Competition has been shown to be useful up to a certain point and no further,” said Franklin D. Roosevelt, “but cooperation, which is the thing we must strive for today, begins where competition leaves off. … If we call the method regulation, people will hold up their hands in horror and say ‘un-American’ or ‘dangerous.’ But if we call the same process cooperation, these same old fogeys will cry out ‘well done.’”

Change in the meaning of social institutions is rare, but it takes place more often than you might think. Dueling, public education and marriage are all good examples. Occasionally—and only when political systems undergo the existential stress of potential collapse—this dynamic of change impacts the meaning of the market itself, and that’s what’s taking place today, just as it did in the 1930s.

Through their words and deeds, politicians and central bankers are transforming capital markets into political utilities.

Why? Because we’re drowning in debt. There’s more debt in the world today than before the Great Recession kicked off in 2008. All the deleveraging that was supposed to happen … didn’t. Whatever overwhelming debt levels you thought triggered a super-cyclical, structural recession then, well, you’ve got more of it now. Moreover, it’s essentially impossible to grow our way out of these debt levels. Japan, France and Italy would have to more than double their current GDP growth rates to begin delevering. Spain needs a triple. Even the United States, the best house in a bad neighborhood, needs growth of 3% or more from here to eternity to start making a dent in its debt.

The intractable problem with these inconvenient facts is that there are only three ways to get out from under massive debt. You can grow your way out, you can inflate your way out or you can shrink your way out through austerity or the assignment of losses. Door No. 1 is now effectively impossible for most developed economies. Door No. 3 is unacceptable to any status quo regime.

So that leaves Door No. 2. The only way forward is inflation, so that’s what it’s going to be. I’m talking about policy-directed inflation, not inflation based on real investment decisions by real businesses, because just as in the 1930s (the last time the world was drowning in debt), most business decision-makers are sitting this one out, thank you very much. Or just as in the 1930s they’re “investing” in stock buybacks and profit-margin improvements, which doesn’t help real-world inflation at all.

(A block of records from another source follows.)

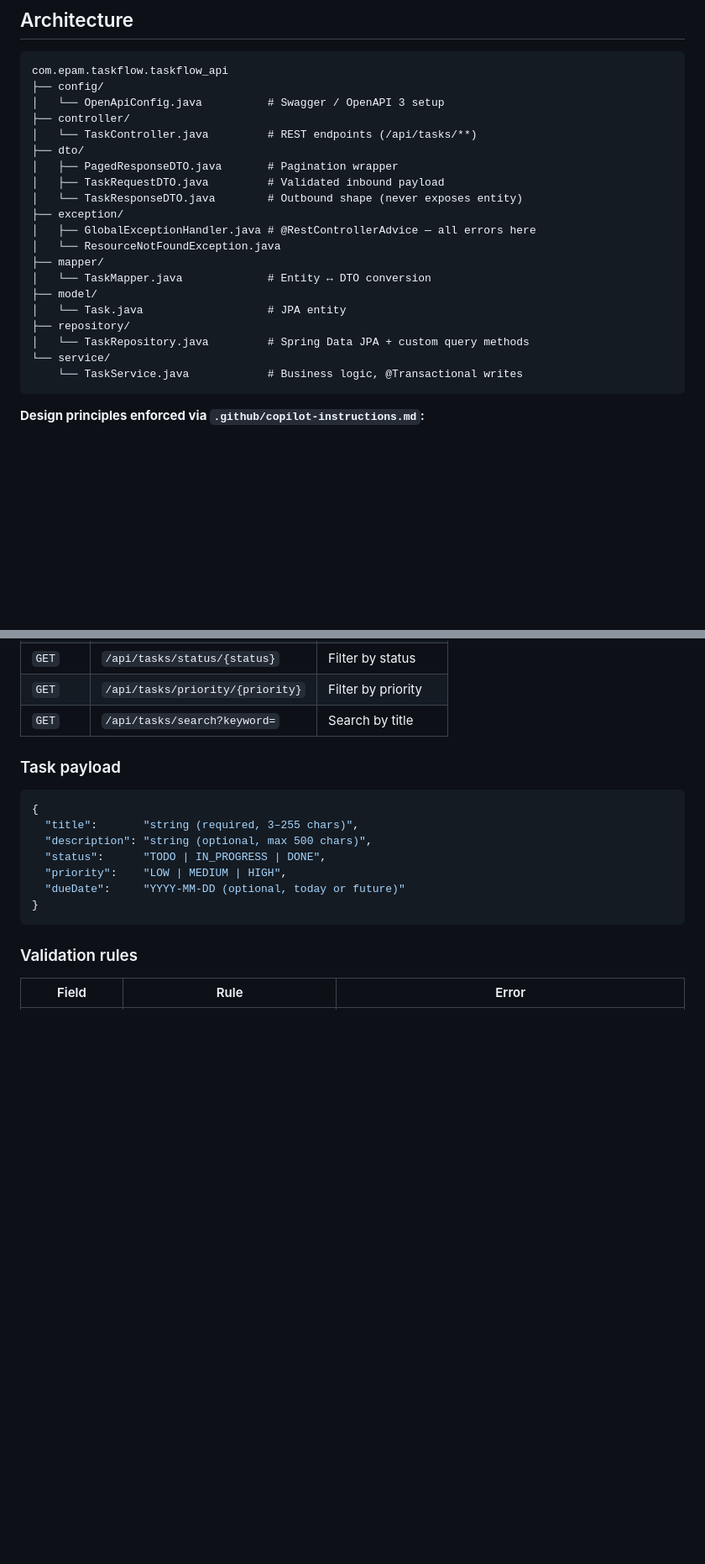
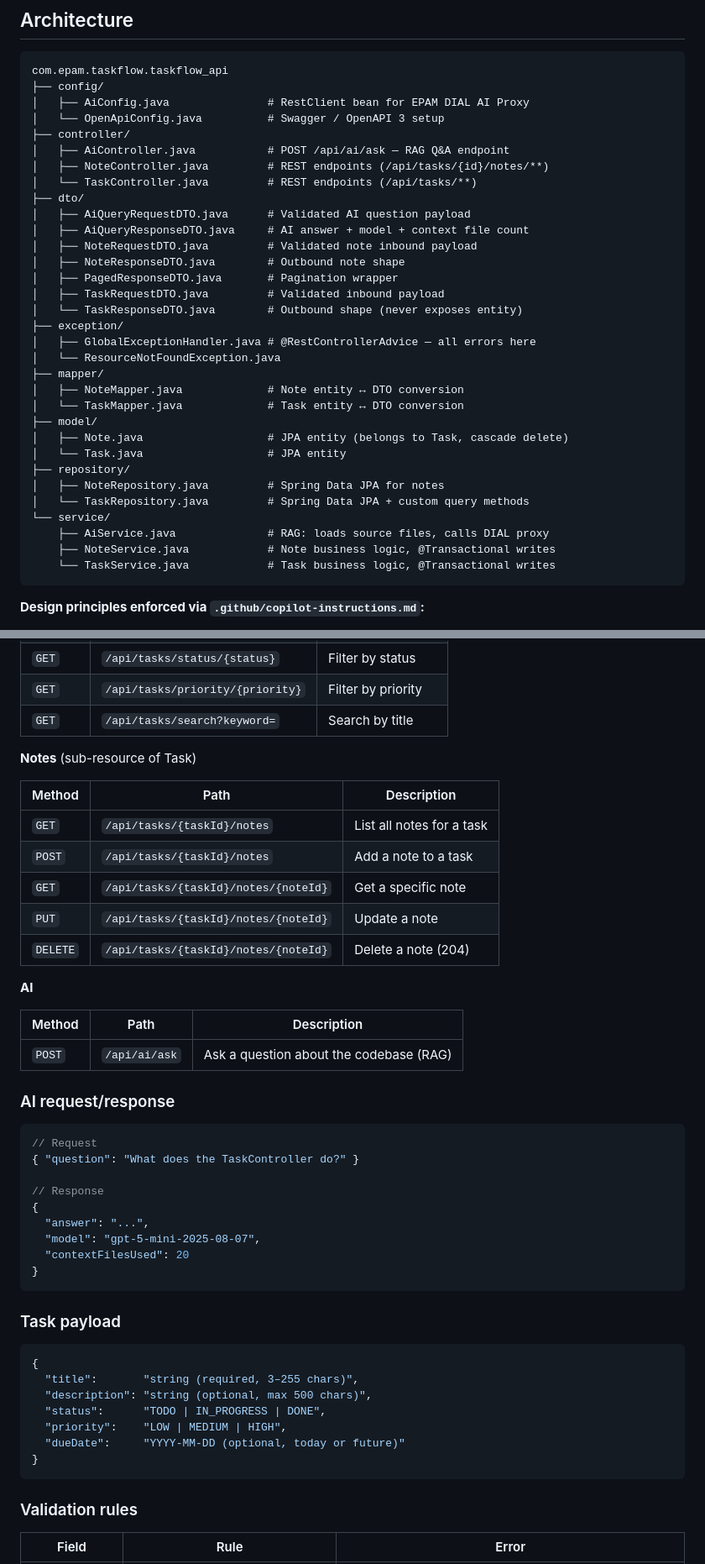
Before and after one commit to yashkumar-epam/yash-ai-native-lite, a Markdown page: README.md, 2 parts joined by grey strips. Shown at 84% size. GitHub-like rendering; blank space fills up the shorter version.

Commit message:
docs: update README for Day-5 and Day-6 completion
- Add Notes sub-resource to Project Overview, Architecture, and API Reference
- Add AI endpoint (POST /api/ai/ask) to API Reference with request/response example
- Add EPAM DIAL AI Proxy to Tech Stack table
- Update Dev Journey: Day 5 (Notes) and Day 6 (RAG) marked complete with outcomes

Co-Authored-By: Claude Sonnet 4.6 <noreply@anthropic.com>

````diff
--- a/README.md
+++ b/README.md
@@ -119,10 +122,17 @@ TaskFlow is a RESTful task-management API with:
 ```
 com.epam.taskflow.taskflow_api
 ├── config/
+│   ├── AiConfig.java               # RestClient bean for EPAM DIAL AI Proxy
 │   └── OpenApiConfig.java          # Swagger / OpenAPI 3 setup
 ├── controller/
+│   ├── AiController.java           # POST /api/ai/ask — RAG Q&A endpoint
+│   ├── NoteController.java         # REST endpoints (/api/tasks/{id}/notes/**)
 │   └── TaskController.java         # REST endpoints (/api/tasks/**)
 ├── dto/
+│   ├── AiQueryRequestDTO.java      # Validated AI question payload
+│   ├── AiQueryResponseDTO.java     # AI answer + model + context file count
+│   ├── NoteRequestDTO.java         # Validated note inbound payload
+│   ├── NoteResponseDTO.java        # Outbound note shape
 │   ├── PagedResponseDTO.java       # Pagination wrapper
 │   ├── TaskRequestDTO.java         # Validated inbound payload
 │   └── TaskResponseDTO.java        # Outbound shape (never exposes entity)
@@ -130,13 +140,18 @@ com.epam.taskflow.taskflow_api
 │   ├── GlobalExceptionHandler.java # @RestControllerAdvice — all errors here
 │   └── ResourceNotFoundException.java
 ├── mapper/
-│   └── TaskMapper.java             # Entity ↔ DTO conversion
+│   ├── NoteMapper.java             # Note entity ↔ DTO conversion
+│   └── TaskMapper.java             # Task entity ↔ DTO conversion
 ├── model/
+│   ├── Note.java                   # JPA entity (belongs to Task, cascade delete)
 │   └── Task.java                   # JPA entity
 ├── repository/
+│   ├── NoteRepository.java         # Spring Data JPA for notes
 │   └── TaskRepository.java         # Spring Data JPA + custom query methods
 └── service/
-    └── TaskService.java            # Business logic, @Transactional writes
+    ├── AiService.java              # RAG: loads source files, calls DIAL proxy
+    ├── NoteService.java            # Note business logic, @Transactional writes
+    └── TaskService.java            # Task business logic, @Transactional writes
 ```
 
 **Design principles enforced via `.github/copilot-instructions.md`:**
@@ -165,6 +182,36 @@ Swagger UI: `http://localhost:8080/swagger-ui.html`
 | `GET` | `/api/tasks/status/{status}` | Filter by status |
 | `GET` | `/api/tasks/priority/{priority}` | Filter by priority |
 | `GET` | `/api/tasks/search?keyword=` | Search by title |
+
+**Notes** (sub-resource of Task)
+
+| Method | Path | Description |
+|---|---|---|
+| `GET` | `/api/tasks/{taskId}/notes` | List all notes for a task |
+| `POST` | `/api/tasks/{taskId}/notes` | Add a note to a task |
+| `GET` | `/api/tasks/{taskId}/notes/{noteId}` | Get a specific note |
+| `PUT` | `/api/tasks/{taskId}/notes/{noteId}` | Update a note |
+| `DELETE` | `/api/tasks/{taskId}/notes/{noteId}` | Delete a note (204) |
+
+**AI**
+
+| Method | Path | Description |
+|---|---|---|
+| `POST` | `/api/ai/ask` | Ask a question about the codebase (RAG) |
+
+### AI request/response
+
+```json
+// Request
+{ "question": "What does the TaskController do?" }
+
+// Response
+{
+  "answer": "...",
+  "model": "gpt-5-mini-2025-08-07",
+  "contextFilesUsed": 20
+}
+```
 
 ### Task payload
 
````
Also changed, not shown: other parts of README.md (+7 -2 lines).
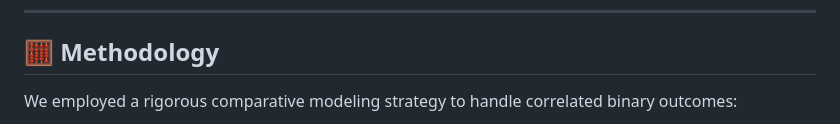
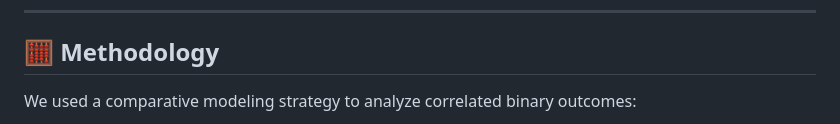
Before and after one commit to Whitney0208/Group-4_667-project-, a Markdown page: README.md, the part around the change printed below. Drawn GitHub-style.

```diff
--- a/README.md
+++ b/README.md
@@ -72,5 +72,5 @@ The project files are organized as follows:
 
 ## 🧮 Methodology
 
-We employed a rigorous comparative modeling strategy to handle correlated binary outcomes:
+We used a comparative modeling strategy to analyze correlated binary outcomes:
 
```
Also changed, not shown: other parts of README.md (+11 -18 lines).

When FDR took office in 1933, the flash point of his existential threat was the labor market, not the capital market. Sure, the stock market took its hits in the Great Depression, but the relevance of the stock market to either the overall economic health of the country or FDR’s ability to remain in office was dwarfed by the relevance of the labor market. To succeed politically, Roosevelt had to create labor stability and wage inflation, and that’s exactly what he did with the creation of the Tennessee Valley Authority (TVA) utility and the rest of the alphabet soup of New Deal labor policies.

To make these policies stick, FDR needed to change the popular notion of what the proper role of government should be in the labor market, and so he engaged in a very active narrative management effort, with photographers and journalists hired by the White House to document the “success” of the programs. And it worked. Yes, there were plenty of grumpy old men to complain about FDR’s injection of government-directed stability into the U.S. labor market, but he was re-elected three times on the back of these labor market policies and their widespread popularity.

I know it seems strange to think that words are as important as actual policy in changing the meaning of social institutions like the labor market in the 1930s or capital markets today, but it’s a fact. This is what the Fed calls “communication policy,” and as Ben Bernanke said in his last speech as Fed chair, it’s been the most effective tool in the toolbox. Here’s how it works. First, unless you’re speaking apparatchik to apparatchik, you don’t want to use the word “inflation” at all. It’s just like Roosevelt banning the word “regulation” from his cabinet’s vocabulary. Don’t call it “regulation.” Call it “cooperation,” he said, and even the grumpy old men will applaud. So today China calls it a “market malfunction” when its stock market deflates sharply (of course, “inflating sharply” is just fine). Better fix that malfunctioning machine! How can you argue with that language?